Segment Open

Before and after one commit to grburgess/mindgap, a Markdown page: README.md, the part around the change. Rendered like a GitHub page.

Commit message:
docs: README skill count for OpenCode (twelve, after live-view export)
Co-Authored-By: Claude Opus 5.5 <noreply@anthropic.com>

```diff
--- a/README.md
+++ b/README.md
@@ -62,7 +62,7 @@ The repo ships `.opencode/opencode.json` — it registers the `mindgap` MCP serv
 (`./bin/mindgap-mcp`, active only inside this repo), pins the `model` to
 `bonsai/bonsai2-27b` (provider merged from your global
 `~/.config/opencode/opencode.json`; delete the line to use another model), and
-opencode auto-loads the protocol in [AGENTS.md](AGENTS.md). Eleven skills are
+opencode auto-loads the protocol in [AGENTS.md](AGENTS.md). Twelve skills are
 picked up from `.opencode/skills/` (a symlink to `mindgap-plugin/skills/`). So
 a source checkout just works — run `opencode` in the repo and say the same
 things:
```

Segment Closed
Segment Open

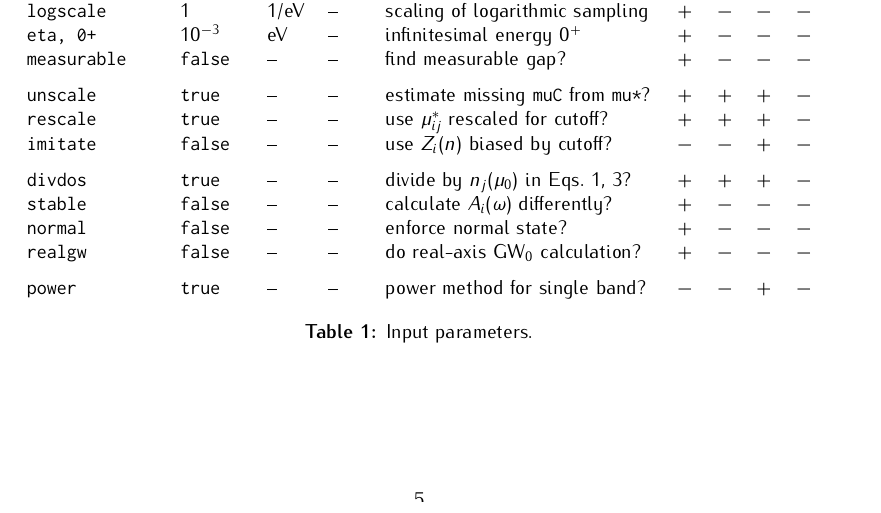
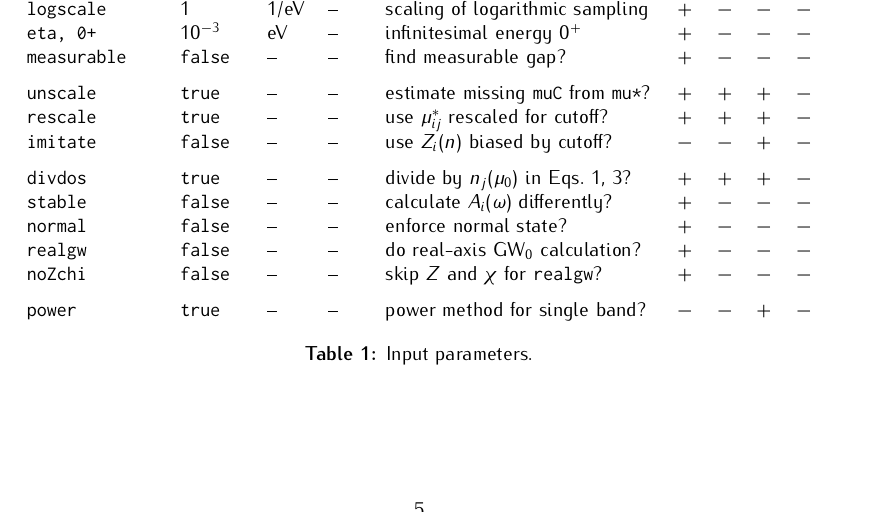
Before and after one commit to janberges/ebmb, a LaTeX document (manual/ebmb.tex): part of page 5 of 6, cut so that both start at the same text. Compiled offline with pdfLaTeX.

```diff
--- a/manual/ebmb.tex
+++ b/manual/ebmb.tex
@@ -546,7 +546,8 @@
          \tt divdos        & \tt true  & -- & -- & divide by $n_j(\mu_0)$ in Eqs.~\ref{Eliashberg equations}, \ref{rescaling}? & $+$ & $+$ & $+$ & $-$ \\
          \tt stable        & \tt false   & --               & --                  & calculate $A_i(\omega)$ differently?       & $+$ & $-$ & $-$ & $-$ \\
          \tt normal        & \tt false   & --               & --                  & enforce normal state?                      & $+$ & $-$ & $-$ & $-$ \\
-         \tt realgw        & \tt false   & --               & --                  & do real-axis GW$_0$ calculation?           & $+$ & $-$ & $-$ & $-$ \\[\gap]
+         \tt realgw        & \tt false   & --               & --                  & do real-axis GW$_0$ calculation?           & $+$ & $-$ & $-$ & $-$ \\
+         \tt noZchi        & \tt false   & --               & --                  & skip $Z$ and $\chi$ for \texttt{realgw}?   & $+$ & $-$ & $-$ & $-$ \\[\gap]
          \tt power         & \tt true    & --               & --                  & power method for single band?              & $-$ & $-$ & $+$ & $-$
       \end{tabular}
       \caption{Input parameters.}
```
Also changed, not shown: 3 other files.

Segment Closed

→ Task directions
Keep only the lines of the listing that contain the word "axis", and copy them.

→ Solution to this task
-         \tt realgw        & \tt false   & --               & --                  & do real-axis GW$_0$ calculation?           & $+$ & $-$ & $-$ & $-$ \\[\gap]
+         \tt realgw        & \tt false   & --               & --                  & do real-axis GW$_0$ calculation?           & $+$ & $-$ & $-$ & $-$ \\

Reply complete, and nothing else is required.